$400,000 awarded to Northern Maine Development Commission for assessments of contaminated properties
CARIBOU, Maine — Officials in Aroostook County are taking a step forward in efforts to clean up contaminated sites in the region thanks to a $400,000 federal grant.
The Northern Maine Development Commission has been awarded $400,000 by the Environmental Protection Agency to assist in the revitalization of brownfield sites.
The EPA grant is part of a larger $3.8 million award to the state announced late last week by members of Maine’s congressional delegation.
A brownfield is property whose expansion, redevelopment or reuse may be complicated by the presence or potential presence of a hazardous substance, pollutant or contaminant. The EPA’s Brownfields Program helps states and local communities assess, safely clean up and reuse brownfields for economic development projects.
Connie Akerson, Northern Maine Development Commission environmental planner, said Wednesday that the group is excited because this grant allows for the cleanup of sites that have co-mingled pollutants.
“Oftentimes, we get grants that allow us to only clean up sites that are contaminated by petroleum products,” she said. “But this allows us to clean up these co-mingled sites, so we are very pleased about that.”
Properties potentially contaminated with hazardous substances such as pesticides, fertilizers and chemicals used in manufacturing can qualify for the funding.
Jay Kamm, Northern Maine Development Commission senior planner, said the program is voluntary and free to landowners.
“The landowner has to agree for us to go on the property and do the assessment,” said Kamm. “Our goal is to close the loop so after the assessment landowners can seek cleanup funds such as NMDC’s Brownfield Revolving Loan Fund or cleanup grants.
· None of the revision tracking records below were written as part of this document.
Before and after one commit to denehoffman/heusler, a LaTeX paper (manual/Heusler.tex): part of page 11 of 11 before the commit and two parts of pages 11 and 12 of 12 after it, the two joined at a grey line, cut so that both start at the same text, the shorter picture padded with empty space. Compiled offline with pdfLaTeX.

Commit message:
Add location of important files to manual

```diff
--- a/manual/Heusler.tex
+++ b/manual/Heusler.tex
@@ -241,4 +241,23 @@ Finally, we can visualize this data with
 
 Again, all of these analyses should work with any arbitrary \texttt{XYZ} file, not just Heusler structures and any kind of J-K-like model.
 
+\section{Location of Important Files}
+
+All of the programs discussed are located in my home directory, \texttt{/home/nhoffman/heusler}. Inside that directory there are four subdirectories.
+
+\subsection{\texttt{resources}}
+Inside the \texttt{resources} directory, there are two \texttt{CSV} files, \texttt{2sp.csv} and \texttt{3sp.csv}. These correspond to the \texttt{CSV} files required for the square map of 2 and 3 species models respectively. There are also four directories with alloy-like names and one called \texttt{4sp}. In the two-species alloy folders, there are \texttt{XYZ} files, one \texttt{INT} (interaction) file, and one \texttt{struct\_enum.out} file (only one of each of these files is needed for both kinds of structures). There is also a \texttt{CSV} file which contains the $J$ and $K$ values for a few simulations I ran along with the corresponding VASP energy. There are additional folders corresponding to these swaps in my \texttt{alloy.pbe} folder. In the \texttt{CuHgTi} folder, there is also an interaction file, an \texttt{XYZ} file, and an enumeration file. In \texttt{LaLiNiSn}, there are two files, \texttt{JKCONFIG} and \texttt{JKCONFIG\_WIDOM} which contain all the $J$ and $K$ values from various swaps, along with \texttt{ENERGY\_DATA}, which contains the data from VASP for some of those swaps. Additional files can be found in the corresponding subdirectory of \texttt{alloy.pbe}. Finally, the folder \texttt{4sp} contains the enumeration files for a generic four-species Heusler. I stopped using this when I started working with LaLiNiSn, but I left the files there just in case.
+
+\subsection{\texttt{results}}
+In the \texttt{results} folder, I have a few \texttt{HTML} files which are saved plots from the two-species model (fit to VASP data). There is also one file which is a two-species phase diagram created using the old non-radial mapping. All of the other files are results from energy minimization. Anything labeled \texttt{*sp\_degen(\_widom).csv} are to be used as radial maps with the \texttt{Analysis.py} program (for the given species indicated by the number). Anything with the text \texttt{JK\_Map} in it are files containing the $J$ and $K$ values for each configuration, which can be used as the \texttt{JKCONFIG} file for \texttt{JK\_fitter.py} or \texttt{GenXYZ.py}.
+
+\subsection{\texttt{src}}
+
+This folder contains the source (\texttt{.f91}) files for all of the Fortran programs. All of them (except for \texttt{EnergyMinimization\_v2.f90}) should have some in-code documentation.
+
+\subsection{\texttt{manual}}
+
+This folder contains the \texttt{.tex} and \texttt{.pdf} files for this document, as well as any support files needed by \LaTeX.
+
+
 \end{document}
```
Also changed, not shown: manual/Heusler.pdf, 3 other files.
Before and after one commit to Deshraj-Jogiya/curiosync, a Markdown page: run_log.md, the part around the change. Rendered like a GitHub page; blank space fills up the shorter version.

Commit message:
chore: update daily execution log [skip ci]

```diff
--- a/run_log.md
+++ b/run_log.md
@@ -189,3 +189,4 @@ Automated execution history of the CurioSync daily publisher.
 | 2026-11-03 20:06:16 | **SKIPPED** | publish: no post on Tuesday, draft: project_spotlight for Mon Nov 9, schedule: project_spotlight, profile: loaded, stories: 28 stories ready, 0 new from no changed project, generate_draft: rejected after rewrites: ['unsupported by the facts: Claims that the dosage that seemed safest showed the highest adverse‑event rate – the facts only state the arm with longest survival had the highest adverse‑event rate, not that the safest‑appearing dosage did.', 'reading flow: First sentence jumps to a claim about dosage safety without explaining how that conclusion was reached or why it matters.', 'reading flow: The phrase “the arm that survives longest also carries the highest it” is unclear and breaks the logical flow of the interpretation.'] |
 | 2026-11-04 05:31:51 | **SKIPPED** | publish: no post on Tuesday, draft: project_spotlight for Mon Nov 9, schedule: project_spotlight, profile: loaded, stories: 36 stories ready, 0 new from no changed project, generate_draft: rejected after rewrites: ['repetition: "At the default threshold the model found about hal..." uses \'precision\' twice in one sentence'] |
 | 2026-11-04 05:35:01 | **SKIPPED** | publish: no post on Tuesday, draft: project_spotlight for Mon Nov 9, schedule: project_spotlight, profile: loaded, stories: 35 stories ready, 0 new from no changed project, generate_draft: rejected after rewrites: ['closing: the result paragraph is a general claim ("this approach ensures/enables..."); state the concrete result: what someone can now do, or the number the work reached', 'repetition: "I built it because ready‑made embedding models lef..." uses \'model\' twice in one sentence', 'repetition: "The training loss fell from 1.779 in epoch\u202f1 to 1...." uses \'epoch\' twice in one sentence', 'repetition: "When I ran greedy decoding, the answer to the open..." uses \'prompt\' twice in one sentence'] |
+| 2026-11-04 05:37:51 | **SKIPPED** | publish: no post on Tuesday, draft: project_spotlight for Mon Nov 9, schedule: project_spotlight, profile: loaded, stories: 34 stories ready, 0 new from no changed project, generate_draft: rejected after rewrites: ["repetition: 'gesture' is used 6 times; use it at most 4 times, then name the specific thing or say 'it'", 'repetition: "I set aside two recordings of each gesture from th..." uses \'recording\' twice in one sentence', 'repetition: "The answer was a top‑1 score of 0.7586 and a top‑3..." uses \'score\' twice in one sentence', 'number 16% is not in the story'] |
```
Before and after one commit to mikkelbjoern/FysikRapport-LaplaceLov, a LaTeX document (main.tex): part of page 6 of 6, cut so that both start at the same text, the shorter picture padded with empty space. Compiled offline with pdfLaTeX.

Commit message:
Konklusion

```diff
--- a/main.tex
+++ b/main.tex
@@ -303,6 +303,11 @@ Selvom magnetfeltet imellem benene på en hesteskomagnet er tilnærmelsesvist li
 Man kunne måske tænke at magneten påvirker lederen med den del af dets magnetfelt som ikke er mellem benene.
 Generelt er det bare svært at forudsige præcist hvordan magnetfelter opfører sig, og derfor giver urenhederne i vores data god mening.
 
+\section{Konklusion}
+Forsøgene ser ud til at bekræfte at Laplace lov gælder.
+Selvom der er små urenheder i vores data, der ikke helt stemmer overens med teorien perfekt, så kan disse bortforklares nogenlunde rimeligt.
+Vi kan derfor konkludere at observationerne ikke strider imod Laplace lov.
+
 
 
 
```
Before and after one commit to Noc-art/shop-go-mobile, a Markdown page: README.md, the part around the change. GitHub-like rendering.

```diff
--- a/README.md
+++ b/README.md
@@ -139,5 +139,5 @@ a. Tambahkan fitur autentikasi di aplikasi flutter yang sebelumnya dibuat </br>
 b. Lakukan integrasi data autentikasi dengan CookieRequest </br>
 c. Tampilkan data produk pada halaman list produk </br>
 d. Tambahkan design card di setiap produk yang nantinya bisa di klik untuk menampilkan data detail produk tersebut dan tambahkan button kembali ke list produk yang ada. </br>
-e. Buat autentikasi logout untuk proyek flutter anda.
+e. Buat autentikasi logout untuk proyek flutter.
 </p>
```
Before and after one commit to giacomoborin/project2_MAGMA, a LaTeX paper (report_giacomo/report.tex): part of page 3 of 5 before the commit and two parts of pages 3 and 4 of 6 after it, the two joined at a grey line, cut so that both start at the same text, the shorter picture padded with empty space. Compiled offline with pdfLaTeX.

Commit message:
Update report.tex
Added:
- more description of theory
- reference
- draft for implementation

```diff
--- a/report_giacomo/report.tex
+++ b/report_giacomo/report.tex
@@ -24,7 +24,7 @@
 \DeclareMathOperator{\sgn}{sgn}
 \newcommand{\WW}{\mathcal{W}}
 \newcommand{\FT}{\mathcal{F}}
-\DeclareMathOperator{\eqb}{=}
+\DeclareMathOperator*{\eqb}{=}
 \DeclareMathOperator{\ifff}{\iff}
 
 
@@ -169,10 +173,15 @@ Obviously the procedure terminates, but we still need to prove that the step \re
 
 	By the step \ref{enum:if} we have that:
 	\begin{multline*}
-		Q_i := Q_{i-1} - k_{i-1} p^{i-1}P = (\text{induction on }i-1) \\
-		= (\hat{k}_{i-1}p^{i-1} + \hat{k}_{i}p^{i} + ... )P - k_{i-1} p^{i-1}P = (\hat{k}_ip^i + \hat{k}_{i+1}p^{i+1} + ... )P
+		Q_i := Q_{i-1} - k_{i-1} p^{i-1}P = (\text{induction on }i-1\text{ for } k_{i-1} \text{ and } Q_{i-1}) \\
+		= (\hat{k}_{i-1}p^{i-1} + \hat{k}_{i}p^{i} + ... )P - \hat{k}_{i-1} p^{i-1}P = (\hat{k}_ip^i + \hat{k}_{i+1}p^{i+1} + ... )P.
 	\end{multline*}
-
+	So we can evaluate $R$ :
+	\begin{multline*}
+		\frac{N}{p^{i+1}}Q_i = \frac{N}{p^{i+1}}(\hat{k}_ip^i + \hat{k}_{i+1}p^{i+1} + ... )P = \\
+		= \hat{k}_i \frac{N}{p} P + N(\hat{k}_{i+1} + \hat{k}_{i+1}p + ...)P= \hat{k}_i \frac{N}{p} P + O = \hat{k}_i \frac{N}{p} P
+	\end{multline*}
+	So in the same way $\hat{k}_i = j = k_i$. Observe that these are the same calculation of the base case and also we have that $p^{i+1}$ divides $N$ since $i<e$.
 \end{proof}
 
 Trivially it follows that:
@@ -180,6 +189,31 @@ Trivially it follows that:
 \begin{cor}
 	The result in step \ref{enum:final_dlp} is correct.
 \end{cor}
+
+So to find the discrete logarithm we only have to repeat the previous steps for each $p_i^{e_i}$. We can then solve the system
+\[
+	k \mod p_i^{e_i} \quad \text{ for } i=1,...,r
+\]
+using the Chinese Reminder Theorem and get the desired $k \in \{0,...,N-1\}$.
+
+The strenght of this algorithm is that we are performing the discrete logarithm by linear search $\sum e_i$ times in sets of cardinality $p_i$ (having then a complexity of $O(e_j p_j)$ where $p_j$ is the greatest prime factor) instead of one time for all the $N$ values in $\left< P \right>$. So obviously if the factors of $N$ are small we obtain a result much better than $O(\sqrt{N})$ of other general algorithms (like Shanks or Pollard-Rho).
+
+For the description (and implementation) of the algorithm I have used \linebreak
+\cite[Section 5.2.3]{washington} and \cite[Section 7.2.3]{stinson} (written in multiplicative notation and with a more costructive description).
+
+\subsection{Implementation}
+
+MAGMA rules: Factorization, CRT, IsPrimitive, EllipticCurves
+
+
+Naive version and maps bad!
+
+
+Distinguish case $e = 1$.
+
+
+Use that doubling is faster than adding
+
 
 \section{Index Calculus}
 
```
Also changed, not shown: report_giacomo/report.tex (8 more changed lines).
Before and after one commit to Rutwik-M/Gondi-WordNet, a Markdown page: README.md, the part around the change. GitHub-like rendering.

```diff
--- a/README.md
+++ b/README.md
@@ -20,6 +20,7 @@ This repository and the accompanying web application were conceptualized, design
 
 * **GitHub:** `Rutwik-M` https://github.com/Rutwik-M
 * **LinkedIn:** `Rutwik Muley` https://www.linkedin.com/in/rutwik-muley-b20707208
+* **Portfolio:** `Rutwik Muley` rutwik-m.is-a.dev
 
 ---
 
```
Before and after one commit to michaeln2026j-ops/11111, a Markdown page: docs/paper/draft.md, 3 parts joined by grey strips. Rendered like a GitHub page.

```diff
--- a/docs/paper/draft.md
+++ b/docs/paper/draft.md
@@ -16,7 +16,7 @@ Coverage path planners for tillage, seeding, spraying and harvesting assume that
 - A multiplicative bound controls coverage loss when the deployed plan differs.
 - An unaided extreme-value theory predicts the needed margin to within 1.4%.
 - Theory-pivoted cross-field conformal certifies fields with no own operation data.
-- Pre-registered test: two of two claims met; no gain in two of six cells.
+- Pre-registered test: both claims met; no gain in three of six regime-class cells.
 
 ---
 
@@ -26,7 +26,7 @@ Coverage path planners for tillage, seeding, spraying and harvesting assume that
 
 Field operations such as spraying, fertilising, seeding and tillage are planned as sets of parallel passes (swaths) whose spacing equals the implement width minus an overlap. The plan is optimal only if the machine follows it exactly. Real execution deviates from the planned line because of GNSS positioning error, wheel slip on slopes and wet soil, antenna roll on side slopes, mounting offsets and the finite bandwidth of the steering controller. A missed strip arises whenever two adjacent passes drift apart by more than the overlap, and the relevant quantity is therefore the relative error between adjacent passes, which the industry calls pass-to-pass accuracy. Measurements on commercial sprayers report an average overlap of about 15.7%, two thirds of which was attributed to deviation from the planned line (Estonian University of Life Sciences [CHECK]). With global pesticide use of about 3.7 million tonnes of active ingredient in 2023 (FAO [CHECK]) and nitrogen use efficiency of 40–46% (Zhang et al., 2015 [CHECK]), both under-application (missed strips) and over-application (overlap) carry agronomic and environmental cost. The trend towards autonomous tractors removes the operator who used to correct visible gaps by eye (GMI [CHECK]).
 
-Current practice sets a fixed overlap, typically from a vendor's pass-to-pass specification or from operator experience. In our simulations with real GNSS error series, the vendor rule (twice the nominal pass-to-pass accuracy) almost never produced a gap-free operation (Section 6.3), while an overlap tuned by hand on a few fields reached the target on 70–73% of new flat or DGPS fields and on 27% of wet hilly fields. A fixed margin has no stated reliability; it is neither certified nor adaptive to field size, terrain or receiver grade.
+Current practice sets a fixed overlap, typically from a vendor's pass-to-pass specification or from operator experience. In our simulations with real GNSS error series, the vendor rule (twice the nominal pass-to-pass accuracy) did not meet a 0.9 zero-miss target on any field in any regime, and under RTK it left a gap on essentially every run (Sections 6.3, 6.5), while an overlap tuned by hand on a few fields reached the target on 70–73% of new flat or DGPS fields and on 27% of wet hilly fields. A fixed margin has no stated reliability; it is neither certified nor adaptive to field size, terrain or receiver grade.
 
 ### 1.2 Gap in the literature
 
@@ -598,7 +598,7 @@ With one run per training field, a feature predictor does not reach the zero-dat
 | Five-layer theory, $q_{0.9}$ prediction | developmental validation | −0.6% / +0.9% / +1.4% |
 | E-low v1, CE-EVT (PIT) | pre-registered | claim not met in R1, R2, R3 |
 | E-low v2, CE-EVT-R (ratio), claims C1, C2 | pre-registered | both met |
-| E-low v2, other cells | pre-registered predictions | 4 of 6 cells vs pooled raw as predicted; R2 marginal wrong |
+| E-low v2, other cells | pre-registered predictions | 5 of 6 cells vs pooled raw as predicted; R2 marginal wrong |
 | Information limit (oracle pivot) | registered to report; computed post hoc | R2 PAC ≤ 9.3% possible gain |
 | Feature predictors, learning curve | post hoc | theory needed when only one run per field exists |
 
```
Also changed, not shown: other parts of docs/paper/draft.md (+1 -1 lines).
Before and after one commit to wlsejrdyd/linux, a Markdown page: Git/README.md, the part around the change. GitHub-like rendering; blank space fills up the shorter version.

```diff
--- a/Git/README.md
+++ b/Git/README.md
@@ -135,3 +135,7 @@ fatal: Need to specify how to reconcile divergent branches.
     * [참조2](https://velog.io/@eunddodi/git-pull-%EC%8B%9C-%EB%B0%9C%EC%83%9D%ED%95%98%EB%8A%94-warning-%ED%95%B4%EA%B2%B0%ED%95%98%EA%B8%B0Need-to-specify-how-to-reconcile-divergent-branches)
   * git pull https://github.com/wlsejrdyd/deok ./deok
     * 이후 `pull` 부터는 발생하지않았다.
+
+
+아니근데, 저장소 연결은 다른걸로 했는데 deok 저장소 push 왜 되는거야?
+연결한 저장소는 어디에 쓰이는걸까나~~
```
These assessments provide the needed framework for cleaning the properties so that they can be revitalized.”
Akerson said that potential cleanup sites have not yet been identified. Northern Maine Development Commission did a brief municipal survey to get an idea about how many sites could benefit from the grant but those who believe they are eligible for the cleanup have to apply for assistance. The EPA has final approval over which sites will be selected.
“It is a great opportunity for municipalities because a lot of times these properties will sit idle due to the potential contamination,” she said. “It takes away the fear for the purchaser or developer to build and reuse the property.”
Thanks to previous grant money, nine Aroostook County brownfields with possible petroleum contamination were addressed.
“Whenever we can get in and perform assessment work on a property it is a benefit all around — it is a benefit to the community, the property owner and the environment. It is a win-win for everyone,” said Akerson.
Members of the state’s congressional delegation also were pleased to hear the news.
“These investments will provide economic opportunities in Maine, while helping to protect the integrity of the environment for future generations,” U.S. Sens. Olympia Snowe and Susan Collins said in a joint statement.
“This important funding will help Maine communities to revitalize hazardous land for development,” said U.S. Rep. Mike Michaud.
The program will begin Oct. 1 and will run for three years. Municipalities or landowners who want information are urged to call Kamm or Akerson at Northern Maine Development Commission at 498-8736 or visit www.northernmainebrownfields.org.